“Remixes” – Ultraista

4 stars (out of 5)

1

UltraistaA remix album that surpasses the original recording is a rarity indeed. For a relatively small scale, indie electronic band like Ultraista it feels perfunctory to issue one at some point and along with contemporaries such as Au Revoir Simone and Lali Puna, as well as big hitters like Bjork and Lady Gaga, the thing they all have in common is wildly varying levels of success and are all too often the ultimate exercise in self- indulgence.

Ultraista’s self-titled album, from which the remixers all derive their source material, was released last October and considering the enticing concept of Thom Yorke’s right hand man, Nigel Godrich, making female vocal lead electronica, the actual reception was not entirely ecstatic.
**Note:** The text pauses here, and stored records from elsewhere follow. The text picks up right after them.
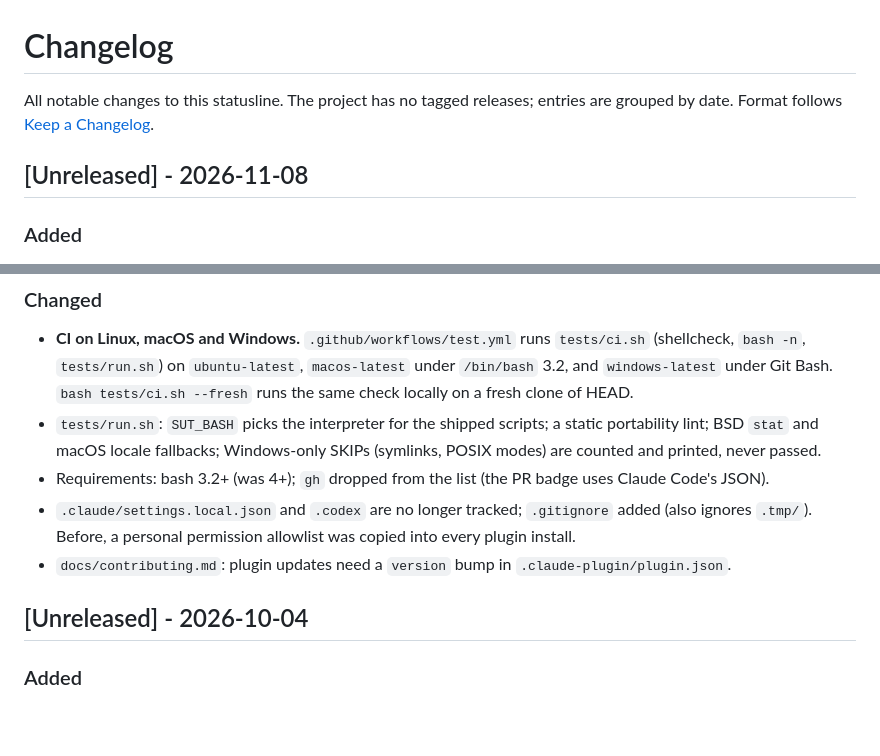
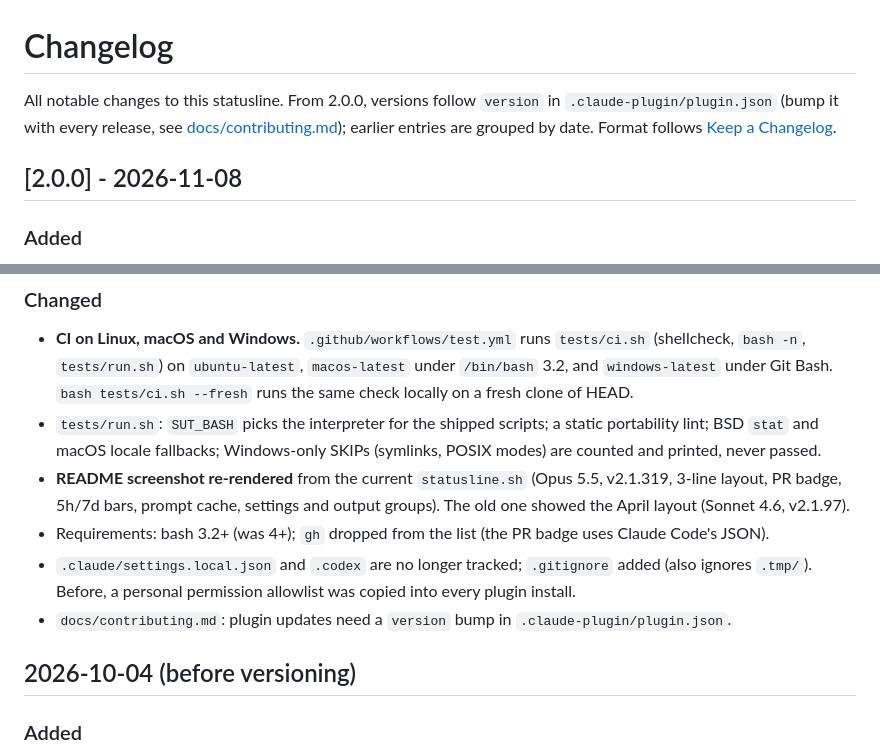
Before and after one commit to phorvicheka/claude-code-statusline, a Markdown page: CHANGELOG.md, 2 parts joined by grey strips. Drawn GitHub-style; blank space fills up the shorter version.

Commit message:
docs: refresh README screenshot; version the changelog as 2.0.0
The screenshot showed the April layout (Sonnet 4.6, v2.1.97); re-rendered
from the current statusline.sh. CHANGELOG: this release is [2.0.0],
matching .claude-plugin/plugin.json; earlier entries stay date-grouped.

Co-Authored-By: Claude Opus 5.5 <noreply@anthropic.com>

```diff
--- a/CHANGELOG.md
+++ b/CHANGELOG.md
@@ -1,9 +1,10 @@
 # Changelog
 
-All notable changes to this statusline. The project has no tagged releases; entries are grouped by date.
+All notable changes to this statusline. From 2.0.0, versions follow `version` in `.claude-plugin/plugin.json`
+(bump it with every release, see [docs/contributing.md](docs/contributing.md)); earlier entries are grouped by date.
 Format follows [Keep a Changelog](https://keepachangelog.com/en/1.1.0/).
 
-## [Unreleased] - 2026-11-08
+## [2.0.0] - 2026-11-08
 
 ### Added
 
@@ -38,12 +39,14 @@ Format follows [Keep a Changelog](https://keepachangelog.com/en/1.1.0/).
   `bash tests/ci.sh --fresh` runs the same check locally on a fresh clone of HEAD.
 - `tests/run.sh`: `SUT_BASH` picks the interpreter for the shipped scripts; a static portability lint; BSD `stat`
   and macOS locale fallbacks; Windows-only SKIPs (symlinks, POSIX modes) are counted and printed, never passed.
+- **README screenshot re-rendered** from the current `statusline.sh` (Opus 5.5, v2.1.319, 3-line layout, PR badge,
+  5h/7d bars, prompt cache, settings and output groups). The old one showed the April layout (Sonnet 4.6, v2.1.97).
 - Requirements: bash 3.2+ (was 4+); `gh` dropped from the list (the PR badge uses Claude Code's JSON).
 - `.claude/settings.local.json` and `.codex` are no longer tracked; `.gitignore` added (also ignores `.tmp/`).
   Before, a personal permission allowlist was copied into every plugin install.
 - `docs/contributing.md`: plugin updates need a `version` bump in `.claude-plugin/plugin.json`.
 
-## [Unreleased] - 2026-10-04
+## 2026-10-04 (before versioning)
 
 ### Added
 
```
Also changed, not shown: README.md (+2 -0 lines), docs/screenshot.png.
It was glitchy and introverted, not necessarily intended on occasion I’m sure and partly due to Laura Bettinson’s vocals often being quietly pushed back into the mix, which undermined the impact of some of the stronger melodies. The main problem of what is still an interesting and thoughtful album is that, apart for the trip (predominantly) hop of slowed down “Party Line”, it was an album with little variation of beat, rhythm or structure. This album then is the ideal companion piece, bringing out the necessary colour and bite.

All ten of the original songs get a new treatment and unlike many other remix excursions there aren’t six versions of one particular track leading to repetitive ear strain injury early on (there are additional versions on the digital version though), with the majority thankfully not exceeding the five minute mark. “Smalltalk (Four Tet)” may stutter and rattle enthusiastically but the melody which was previously implied but not exploited now shines through and “Party Line(Canon Blue)” brings Bettinson’s vocal out of hiding and makes it a tight, bright thrill; the same applies to the now delightfully menacing “Easier (Zammuto)”.

“Static Light”, always one of their strongest tracks, was originally swamped by synths and drones and now Matthew Herbert turns it into a buzzing, tumbling pop rush reminiscent of his more major production work with Bjork and Roisin Murphy. Oddly now becoming better known as a prolific remixer (how exactly did this happen?) than a film director, David Lynch brilliantly turns the averagely competent “Strange Formula” into a dusty and scuzzy blues drawl. “Bad Insect” and “Our Song” don’t fare as well, being overwrought drum and bass and blissed out coffee table respectively, but two out of ten ain’t bad.

In many ways a template for the successful remix project, Ultraista have proved that there is still life in what is a really a marketing tool if quality control is paramount and the DNA of the original material remains; this is certainly the case here. This collection is cohesive and thoughtfully complied and if it in fact had been released in this format, it might have succeeded in making a stronger impression than the original recordings themselves. As it stands, the remixers have done an exceptional job in exposing Ultraista as the dynamic, quietly foreboding band that they have the potential to be.